managed to overcome this handicap and gave a touching and charming
As I have already indicated, the production details were good,
scenery came and went without a hitch, one scene merged into another
and all in all, it was visually excellent.
Bill Kenwright's direction did what it could to disguise the
inconsistencies inherent in the libretto, and Henry Metcalfs
choreography moved the religious scenes with fervour of the feet,
if not the heart.
The best dance was in a saloon scene, in the first act, performed
by Scott Murtagh and Leroy Ricardo Jones, whose footwork was astonishing.
I do not think, at the final reckoning, Whistle Down The Wind
will achieve entry in the list of Lloyd Webbers memorable
scores, and anyone who thinks it would be is, I suggest, three
sheets in the wind!
Whistle Down The Wind, based on a novel By Mary Hayley Bell,
and a screenplay by Keith Waterhouse and Willis Hall.
Music, Andrew Lloyd Webber; Lyrics, Jim Steinman; Director, Bill
Kenwright; Designer, Paul Farnsworth; Lighting, Nick Richings;
Sound, Ben Harrison; Choreographer, Henry Metcalfe; Musical Director,
CAST: Glenn Carter; Rosie Jemkins; Garrie Harvey; David Robbins;

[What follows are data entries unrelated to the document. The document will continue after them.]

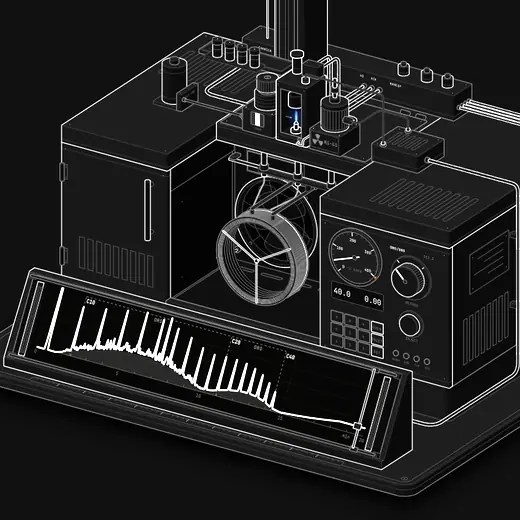
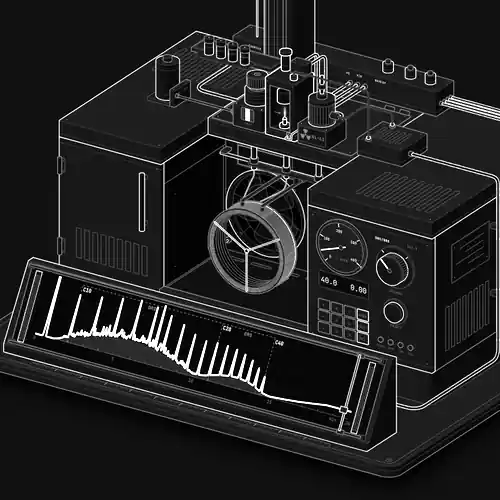
Bench poster: smaller files so the home page weight holds

diff --git a/index.html b/index.html
@@ -69,7 +69,7 @@
       <figcaption><span>Mode-locking</span><span class="bg__eq">twelve cavity modes; line up their phases and noise becomes femtosecond pulses: <b>0%</b></span></figcaption></figure>
     <p class="bg__now" data-draft="true">Now at Eurofins in Albuquerque, in the Semi-volatiles department: testing soils, waters and waste by GC (FID, ECD, GC-MS), mostly EPA 8015 and 552.3.</p>
     <figure class="bg__gc">
-      <div class="bg__gc-slot"><picture><source srcset="gc/poster-dark.webp" media="(prefers-color-scheme: dark)"><img src="gc/poster-light.webp" width="520" height="520" loading="lazy" decoding="async" alt="A benchtop gas chromatograph with its oven cut away: autosampler, inlet, capillary column coil and detector, with a chart recorder drawing a chromatogram."></picture><button class="bg__gc-open" type="button" hidden aria-haspopup="dialog">Expand</button></div>
+      <div class="bg__gc-slot"><picture><source srcset="gc/poster-dark.webp" media="(prefers-color-scheme: dark)"><img src="gc/poster-light.webp" width="500" height="500" loading="lazy" decoding="async" alt="A benchtop gas chromatograph with its oven cut away: autosampler, inlet, capillary column coil and detector, with a chart recorder drawing a chromatogram."></picture><button class="bg__gc-open" type="button" hidden aria-haspopup="dialog">Expand</button></div>
       <figcaption><span>Gas chromatograph</span><span class="bg__eq" data-draft="true">a computed figure, not instrument data: the diesel-range hump on the FID, or haloacetic acid esters on the ECD. <a href="gc/sources.html">Sources</a></span><noscript><a href="gc/gc-light.html">Open the figure</a></noscript></figcaption></figure>
   </div>
 </section>

diff --git a/review/index.html b/review/index.html
@@ -71,7 +71,7 @@
       <figcaption><span>Mode-locking</span><span class="bg__eq">twelve cavity modes; line up their phases and noise becomes femtosecond pulses: <b>0%</b></span></figcaption></figure>
     <p class="bg__now" data-draft="true">Now at Eurofins in Albuquerque, in the Semi-volatiles department: testing soils, waters and waste by GC (FID, ECD, GC-MS), mostly EPA 8015 and 552.3.</p>
     <figure class="bg__gc">
-      <div class="bg__gc-slot"><picture><source srcset="gc/poster-dark.webp" media="(prefers-color-scheme: dark)"><img src="gc/poster-light.webp" width="520" height="520" loading="lazy" decoding="async" alt="A benchtop gas chromatograph with its oven cut away: autosampler, inlet, capillary column coil and detector, with a chart recorder drawing a chromatogram."></picture><button class="bg__gc-open" type="button" hidden aria-haspopup="dialog">Expand</button></div>
+      <div class="bg__gc-slot"><picture><source srcset="gc/poster-dark.webp" media="(prefers-color-scheme: dark)"><img src="gc/poster-light.webp" width="500" height="500" loading="lazy" decoding="async" alt="A benchtop gas chromatograph with its oven cut away: autosampler, inlet, capillary column coil and detector, with a chart recorder drawing a chromatogram."></picture><button class="bg__gc-open" type="button" hidden aria-haspopup="dialog">Expand</button></div>
       <figcaption><span>Gas chromatograph</span><span class="bg__eq" data-draft="true">a computed figure, not instrument data: the diesel-range hump on the FID, or haloacetic acid esters on the ECD. <a href="gc/sources.html">Sources</a></span><noscript><a href="gc/gc-light.html">Open the figure</a></noscript></figcaption></figure>
   </div>
 </section>

diff --git a/drawing.js b/drawing.js
@@ -4,7 +4,7 @@
    adapted from dimensional-drawing by Enes Ozturk (MIT): https://github.com/enesozturk/dimensional-drawing.
    Copyright (c) 2026 Enes Ozturk. The measuring engine and the site's inks are this site's own. */
 (function () {
-  var REV = '15bdaad'; // build.py: git rev
+  var REV = '97138bb'; // build.py: git rev
   var NS = 'http://www.w3.org/2000/svg', root = document.documentElement;
   var LABEL_H = 12, CH = 6.6, PW = 1512, PH = 1046, PANEL = 640, PAD = 76, TB = 96, S2 = 738 / (944 + 152);
   var S = { on: false, dims: [], lazy: [], extras: [], held: [], vids: [] };

diff --git a/review/drawing.js b/review/drawing.js
@@ -4,7 +4,7 @@
    adapted from dimensional-drawing by Enes Ozturk (MIT): https://github.com/enesozturk/dimensional-drawing.
    Copyright (c) 2026 Enes Ozturk. The measuring engine and the site's inks are this site's own. */
 (function () {
-  var REV = '15bdaad'; // build.py: git rev
+  var REV = '97138bb'; // build.py: git rev
   var NS = 'http://www.w3.org/2000/svg', root = document.documentElement;
   var LABEL_H = 12, CH = 6.6, PW = 1512, PH = 1046, PANEL = 640, PAD = 76, TB = 96, S2 = 738 / (944 + 152);
   var S = { on: false, dims: [], lazy: [], extras: [], held: [], vids: [] };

Steve Fortune; Siobhan Morgan; Craig Armstrong; Michelle MacAvoy;
David Lyndon; Martin Neely; Oliver Marshall; Georgie Fellows;
Paul Hutchinson; Graeme Kinniburgh; Polli Redston; Debbie Korley;
Michaelia Baptiste; Scott Murtagh; Leroy Ricardo Jones; Richard
Swerrun; Carly Thoms; Ashley Lloyd.
Produced by Bill Kenwrighrt inassociation with The Theatre Royal
New Wimbledon Theatre, The Broadway, Wimbledon, London, SW19 1QG.
Box Office 0870 060 1827.